* _Description of the task_:
Without changing anything, reproduce every record below.

===============

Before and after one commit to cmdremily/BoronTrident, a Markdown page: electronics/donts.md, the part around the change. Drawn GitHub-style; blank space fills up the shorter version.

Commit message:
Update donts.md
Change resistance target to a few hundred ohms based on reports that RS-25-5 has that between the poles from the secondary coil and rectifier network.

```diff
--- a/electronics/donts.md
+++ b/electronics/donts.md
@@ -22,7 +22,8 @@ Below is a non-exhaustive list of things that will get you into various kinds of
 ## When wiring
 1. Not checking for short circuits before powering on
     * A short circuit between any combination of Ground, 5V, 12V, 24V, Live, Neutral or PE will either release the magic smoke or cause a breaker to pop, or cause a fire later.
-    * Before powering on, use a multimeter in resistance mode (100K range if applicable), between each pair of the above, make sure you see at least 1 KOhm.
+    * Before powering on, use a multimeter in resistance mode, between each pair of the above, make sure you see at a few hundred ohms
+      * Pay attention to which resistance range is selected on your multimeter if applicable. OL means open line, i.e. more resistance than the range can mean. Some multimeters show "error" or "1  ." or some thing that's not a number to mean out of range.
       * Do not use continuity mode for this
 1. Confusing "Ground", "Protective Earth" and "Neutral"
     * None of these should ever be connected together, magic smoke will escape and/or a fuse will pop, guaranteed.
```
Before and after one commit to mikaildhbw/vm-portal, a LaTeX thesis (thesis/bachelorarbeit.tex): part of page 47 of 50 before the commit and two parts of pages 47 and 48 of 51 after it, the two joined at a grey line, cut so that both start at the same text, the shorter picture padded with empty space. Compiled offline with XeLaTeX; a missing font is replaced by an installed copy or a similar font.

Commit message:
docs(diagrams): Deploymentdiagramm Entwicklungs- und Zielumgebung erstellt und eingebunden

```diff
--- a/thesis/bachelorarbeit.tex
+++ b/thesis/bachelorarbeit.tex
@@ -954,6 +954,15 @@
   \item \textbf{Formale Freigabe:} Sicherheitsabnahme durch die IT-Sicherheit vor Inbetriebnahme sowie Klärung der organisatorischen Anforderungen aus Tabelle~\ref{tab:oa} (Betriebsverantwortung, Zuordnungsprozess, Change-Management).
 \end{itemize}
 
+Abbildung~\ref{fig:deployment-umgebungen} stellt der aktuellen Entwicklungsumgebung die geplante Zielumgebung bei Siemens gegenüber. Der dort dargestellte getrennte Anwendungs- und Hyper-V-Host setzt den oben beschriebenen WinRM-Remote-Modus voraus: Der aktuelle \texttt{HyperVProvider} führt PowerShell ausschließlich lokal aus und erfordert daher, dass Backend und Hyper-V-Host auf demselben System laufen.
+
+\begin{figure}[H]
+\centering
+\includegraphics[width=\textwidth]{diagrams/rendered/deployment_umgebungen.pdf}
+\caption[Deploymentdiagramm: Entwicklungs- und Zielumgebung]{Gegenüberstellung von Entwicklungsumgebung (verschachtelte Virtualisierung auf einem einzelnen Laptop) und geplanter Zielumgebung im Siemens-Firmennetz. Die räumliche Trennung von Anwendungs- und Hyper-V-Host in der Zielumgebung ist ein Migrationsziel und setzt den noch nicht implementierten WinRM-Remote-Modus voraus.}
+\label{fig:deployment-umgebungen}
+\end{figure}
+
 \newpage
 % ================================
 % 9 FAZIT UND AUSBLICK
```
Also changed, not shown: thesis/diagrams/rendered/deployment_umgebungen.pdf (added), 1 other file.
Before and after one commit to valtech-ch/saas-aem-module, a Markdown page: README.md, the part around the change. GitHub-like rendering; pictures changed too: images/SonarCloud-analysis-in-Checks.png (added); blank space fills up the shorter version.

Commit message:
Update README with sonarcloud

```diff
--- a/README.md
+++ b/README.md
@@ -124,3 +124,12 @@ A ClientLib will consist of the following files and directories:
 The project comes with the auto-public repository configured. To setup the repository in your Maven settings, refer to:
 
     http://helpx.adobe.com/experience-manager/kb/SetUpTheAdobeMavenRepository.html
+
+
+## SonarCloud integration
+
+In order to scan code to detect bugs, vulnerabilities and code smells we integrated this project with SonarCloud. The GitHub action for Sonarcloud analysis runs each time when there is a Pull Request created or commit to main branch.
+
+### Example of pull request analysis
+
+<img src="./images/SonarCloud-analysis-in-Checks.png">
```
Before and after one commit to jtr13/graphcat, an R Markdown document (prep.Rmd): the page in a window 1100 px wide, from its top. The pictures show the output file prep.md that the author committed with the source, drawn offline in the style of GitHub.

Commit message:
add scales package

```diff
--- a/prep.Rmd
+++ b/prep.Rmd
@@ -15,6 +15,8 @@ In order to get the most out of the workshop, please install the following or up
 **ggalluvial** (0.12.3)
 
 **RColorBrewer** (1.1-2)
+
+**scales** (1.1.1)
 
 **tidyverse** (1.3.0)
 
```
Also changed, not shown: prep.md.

===============

* _Task answer_:
Before and after one commit to cmdremily/BoronTrident, a Markdown page: electronics/donts.md, the part around the change. Drawn GitHub-style; blank space fills up the shorter version.

Commit message:
Update donts.md
Change resistance target to a few hundred ohms based on reports that RS-25-5 has that between the poles from the secondary coil and rectifier network.

```diff
--- a/electronics/donts.md
+++ b/electronics/donts.md
@@ -22,7 +22,8 @@ Below is a non-exhaustive list of things that will get you into various kinds of
 ## When wiring
 1. Not checking for short circuits before powering on
     * A short circuit between any combination of Ground, 5V, 12V, 24V, Live, Neutral or PE will either release the magic smoke or cause a breaker to pop, or cause a fire later.
-    * Before powering on, use a multimeter in resistance mode (100K range if applicable), between each pair of the above, make sure you see at least 1 KOhm.
+    * Before powering on, use a multimeter in resistance mode, between each pair of the above, make sure you see at a few hundred ohms
+      * Pay attention to which resistance range is selected on your multimeter if applicable. OL means open line, i.e. more resistance than the range can mean. Some multimeters show "error" or "1  ." or some thing that's not a number to mean out of range.
       * Do not use continuity mode for this
 1. Confusing "Ground", "Protective Earth" and "Neutral"
     * None of these should ever be connected together, magic smoke will escape and/or a fuse will pop, guaranteed.
```
Before and after one commit to mikaildhbw/vm-portal, a LaTeX thesis (thesis/bachelorarbeit.tex): part of page 47 of 50 before the commit and two parts of pages 47 and 48 of 51 after it, the two joined at a grey line, cut so that both start at the same text, the shorter picture padded with empty space. Compiled offline with XeLaTeX; a missing font is replaced by an installed copy or a similar font.

Commit message:
docs(diagrams): Deploymentdiagramm Entwicklungs- und Zielumgebung erstellt und eingebunden

```diff
--- a/thesis/bachelorarbeit.tex
+++ b/thesis/bachelorarbeit.tex
@@ -954,6 +954,15 @@
   \item \textbf{Formale Freigabe:} Sicherheitsabnahme durch die IT-Sicherheit vor Inbetriebnahme sowie Klärung der organisatorischen Anforderungen aus Tabelle~\ref{tab:oa} (Betriebsverantwortung, Zuordnungsprozess, Change-Management).
 \end{itemize}
 
+Abbildung~\ref{fig:deployment-umgebungen} stellt der aktuellen Entwicklungsumgebung die geplante Zielumgebung bei Siemens gegenüber. Der dort dargestellte getrennte Anwendungs- und Hyper-V-Host setzt den oben beschriebenen WinRM-Remote-Modus voraus: Der aktuelle \texttt{HyperVProvider} führt PowerShell ausschließlich lokal aus und erfordert daher, dass Backend und Hyper-V-Host auf demselben System laufen.
+
+\begin{figure}[H]
+\centering
+\includegraphics[width=\textwidth]{diagrams/rendered/deployment_umgebungen.pdf}
+\caption[Deploymentdiagramm: Entwicklungs- und Zielumgebung]{Gegenüberstellung von Entwicklungsumgebung (verschachtelte Virtualisierung auf einem einzelnen Laptop) und geplanter Zielumgebung im Siemens-Firmennetz. Die räumliche Trennung von Anwendungs- und Hyper-V-Host in der Zielumgebung ist ein Migrationsziel und setzt den noch nicht implementierten WinRM-Remote-Modus voraus.}
+\label{fig:deployment-umgebungen}
+\end{figure}
+
 \newpage
 % ================================
 % 9 FAZIT UND AUSBLICK
```
Also changed, not shown: thesis/diagrams/rendered/deployment_umgebungen.pdf (added), 1 other file.
Before and after one commit to valtech-ch/saas-aem-module, a Markdown page: README.md, the part around the change. GitHub-like rendering; pictures changed too: images/SonarCloud-analysis-in-Checks.png (added); blank space fills up the shorter version.

Commit message:
Update README with sonarcloud

```diff
--- a/README.md
+++ b/README.md
@@ -124,3 +124,12 @@ A ClientLib will consist of the following files and directories:
 The project comes with the auto-public repository configured. To setup the repository in your Maven settings, refer to:
 
     http://helpx.adobe.com/experience-manager/kb/SetUpTheAdobeMavenRepository.html
+
+
+## SonarCloud integration
+
+In order to scan code to detect bugs, vulnerabilities and code smells we integrated this project with SonarCloud. The GitHub action for Sonarcloud analysis runs each time when there is a Pull Request created or commit to main branch.
+
+### Example of pull request analysis
+
+<img src="./images/SonarCloud-analysis-in-Checks.png">
```
Before and after one commit to jtr13/graphcat, an R Markdown document (prep.Rmd): the page in a window 1100 px wide, from its top. The pictures show the output file prep.md that the author committed with the source, drawn offline in the style of GitHub.

Commit message:
add scales package

```diff
--- a/prep.Rmd
+++ b/prep.Rmd
@@ -15,6 +15,8 @@ In order to get the most out of the workshop, please install the following or up
 **ggalluvial** (0.12.3)
 
 **RColorBrewer** (1.1-2)
+
+**scales** (1.1.1)
 
 **tidyverse** (1.3.0)
 
```
Also changed, not shown: prep.md.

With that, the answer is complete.